you'll be hooked. After three, you'll be astonished by the precision of its storytelling. After viewing all 13 episodes of the HBO series' remarkable first season, you'll be cheering a bona-fide American masterpiece. Series creator David Simon was a veteran crime reporter fromThe Baltimore Sun
who cowrote thebook
that inspired TV'sHomicide
, and cowriter Ed Burns was a Baltimore cop, lending impeccable street-cred to an inner-city Baltimore saga (and companion piece toThe Corner
) that Simon aptly describes as "a visual novel" and "a treatise on institutions and individuals" as opposed to a conventional good-vs.-evil police procedural. Owing a creative debt to the novels of Richard Price (especiallyClockers
), the series opens as maverick Detective Jimmy McNulty (Dominic West, in a star-making role) is tapping into a vast network of drugs and death around southwest Baltimore's deteriorating housing projects. With a mandate to get results ASAP, a haphazard team is assembled to join McNulty's increasingly complex investigation, built upon countless hours of electronic surveillance.
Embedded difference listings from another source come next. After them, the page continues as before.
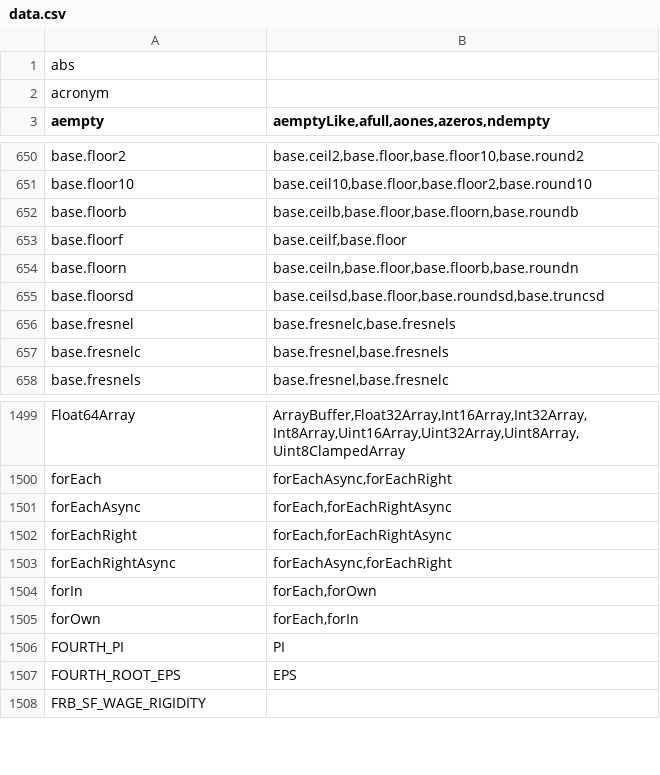
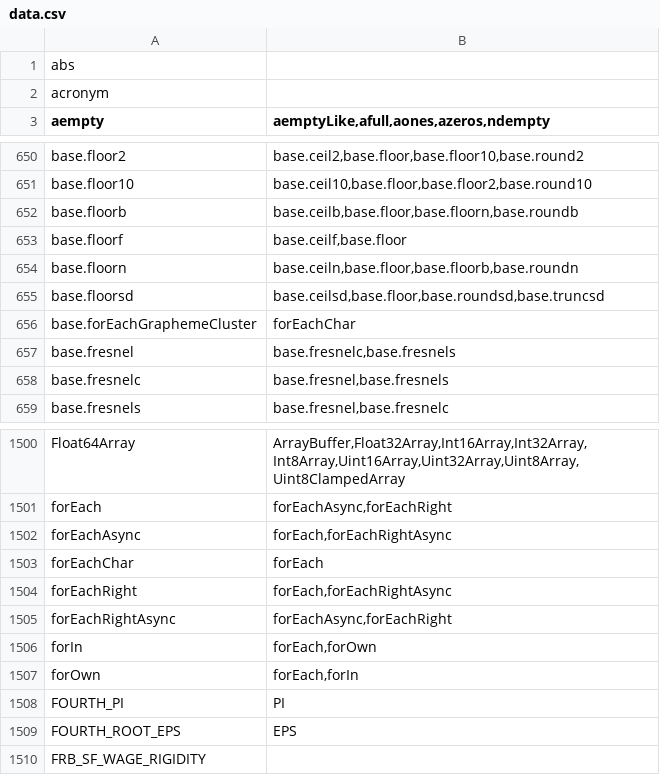
Before and after one commit to stdlib-js/namespace-alias2related, a CSV file: data/data.csv, drawn as a sheet; only a part is shown, gaps mark what is left out.

```diff
--- a/data/data.csv
+++ b/data/data.csv
@@ -655,2 +655,3 @@ base.floorn,"base.ceiln,base.floor,base.floorb,base.roundn"
 base.floorsd,"base.ceilsd,base.floor,base.roundsd,base.truncsd"
+base.forEachGraphemeCluster,"forEachChar"
 base.fresnel,"base.fresnelc,base.fresnels"
@@ -1501,2 +1502,3 @@ forEach,"forEachAsync,forEachRight"
 forEachAsync,"forEach,forEachRightAsync"
+forEachChar,"forEach"
 forEachRight,"forEach,forEachRightAsync"
```
Also changed, not shown: 1 other file.
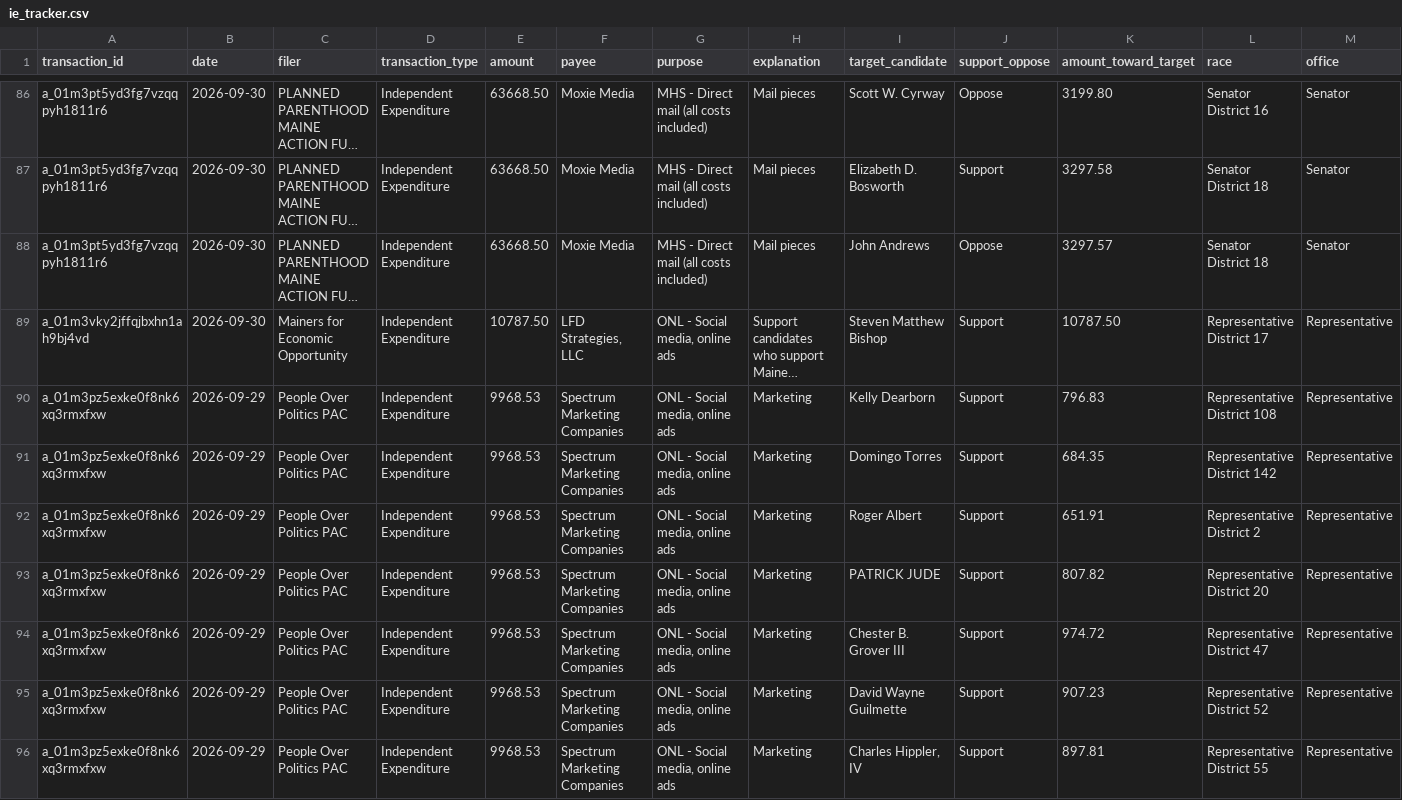
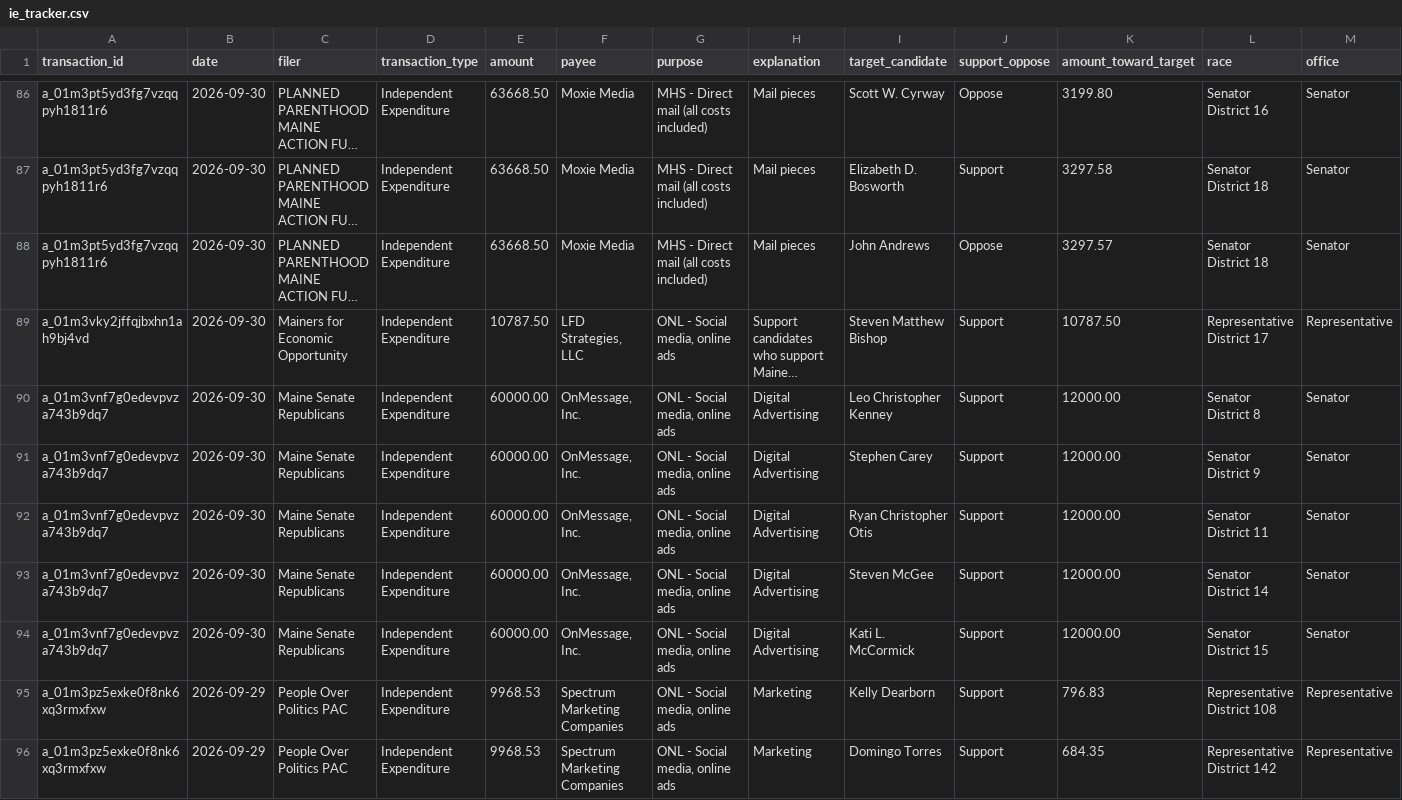
Before and after one commit to wsfp/maine-ie-tracker, a CSV file: ie_tracker.csv, drawn as a sheet; only a part is shown, gaps mark what is left out; the shorter side is filled out with more unchanged rows; long unchanged cells end in …; rows hold the shown columns only; the diff names each change by its address in the sheet, - before the commit and + after, or states it on an @@ line.

```diff
--- a/ie_tracker.csv
+++ b/ie_tracker.csv
+row 90: a_01m3vnf7g0edevpvza743b9dq7 | 2026-09-30 | Maine Senate Republicans | Independent Expenditure | 60000.00 | OnMessage, Inc. | ONL - Social media, online ads | Digital Advertising | Leo Christopher Kenney | Support | 12000.00 | Senator District 8 | Senator
+row 91: a_01m3vnf7g0edevpvza743b9dq7 | 2026-09-30 | Maine Senate Republicans | Independent Expenditure | 60000.00 | OnMessage, Inc. | ONL - Social media, online ads | Digital Advertising | Stephen Carey | Support | 12000.00 | Senator District 9 | Senator
+row 92: a_01m3vnf7g0edevpvza743b9dq7 | 2026-09-30 | Maine Senate Republicans | Independent Expenditure | 60000.00 | OnMessage, Inc. | ONL - Social media, online ads | Digital Advertising | Ryan Christopher Otis | Support | 12000.00 | Senator District 11 | Senator
+row 93: a_01m3vnf7g0edevpvza743b9dq7 | 2026-09-30 | Maine Senate Republicans | Independent Expenditure | 60000.00 | OnMessage, Inc. | ONL - Social media, online ads | Digital Advertising | Steven McGee | Support | 12000.00 | Senator District 14 | Senator
+row 94: a_01m3vnf7g0edevpvza743b9dq7 | 2026-09-30 | Maine Senate Republicans | Independent Expenditure | 60000.00 | OnMessage, Inc. | ONL - Social media, online ads | Digital Advertising | Kati L. McCormick | Support | 12000.00 | Senator District 15 | Senator
```
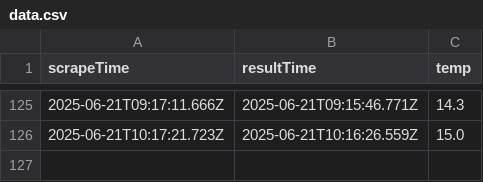
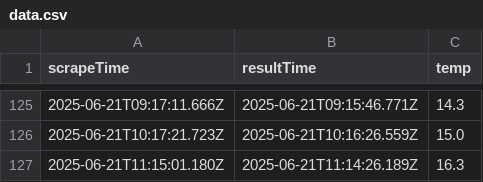
Before and after one commit to abhirajl459/webscrape, a CSV file: data.csv, drawn as a sheet; only a part is shown, gaps mark what is left out.

```diff
--- a/data.csv
+++ b/data.csv
@@ -126 +126,2 @@ scrapeTime,resultTime,temp
 2025-06-21T10:17:21.723Z,2025-06-21T10:16:26.559Z,15.0
+2025-06-21T11:15:01.180Z,2025-06-21T11:14:26.189Z,16.3
```
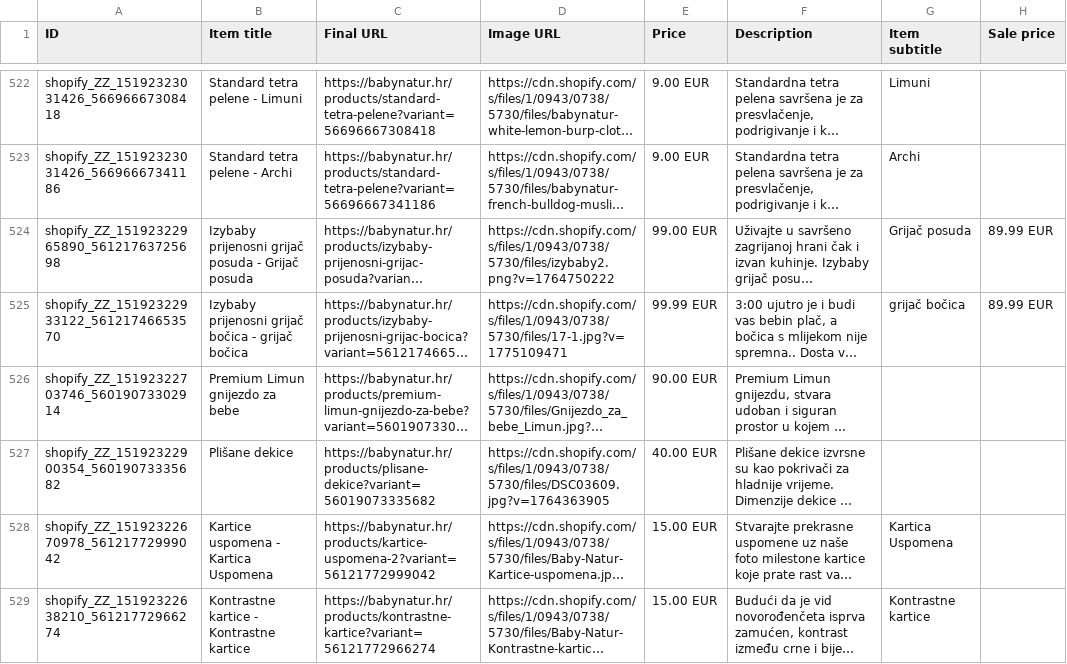
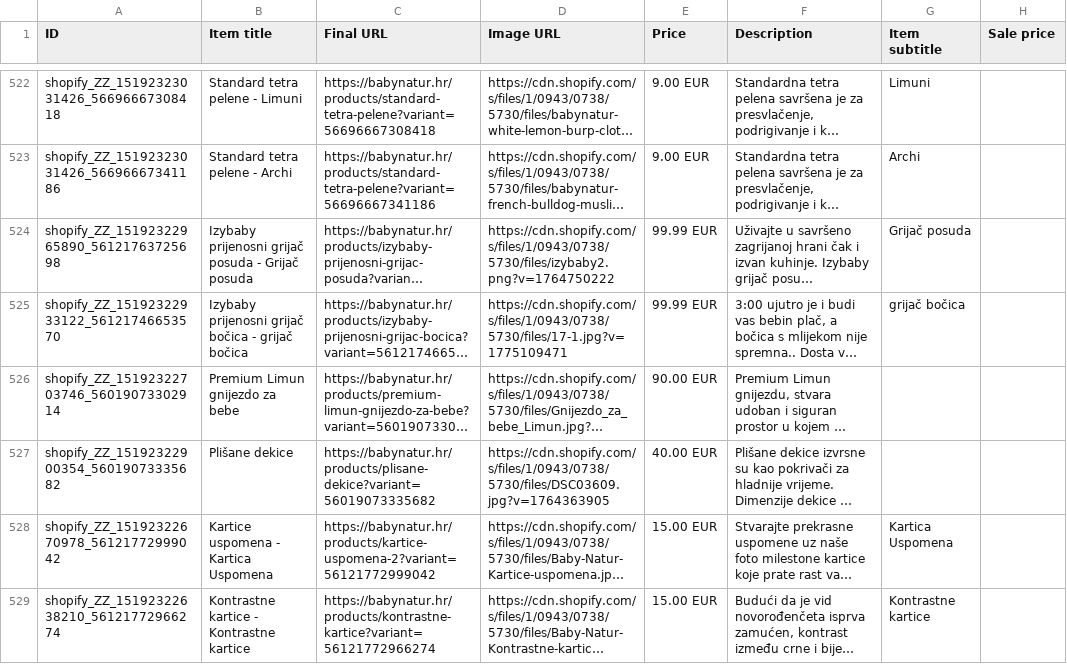
Before and after one commit to Vozimisko/shopify-google-feed, a TSV file: feed_ga.tsv, drawn as a sheet; only a part is shown, gaps mark what is left out; long unchanged cells end in …; the diff names each change by its address in the sheet, - before the commit and + after, or states it on an @@ line.

```diff
--- a/feed_ga.tsv
+++ b/feed_ga.tsv
-E524 (Price): 99.00 EUR
+E524 (Price): 99.99 EUR
-H524:H525 (Sale price): 89.99 EUR
+H524:H525 (Sale price): (empty)
```
Also changed, not shown: 1 other file.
The show's split-perspective plotting is so richly layered, so breathtakingly authentic and based on finely drawn characters brought to life by a perfect ensemble cast, that it defies concise description. Simon, Burns, and their cowriters control every intricate aspect of the unfolding epic; directors are top-drawer (including Clark Johnson, helmer of The Shield's finest ...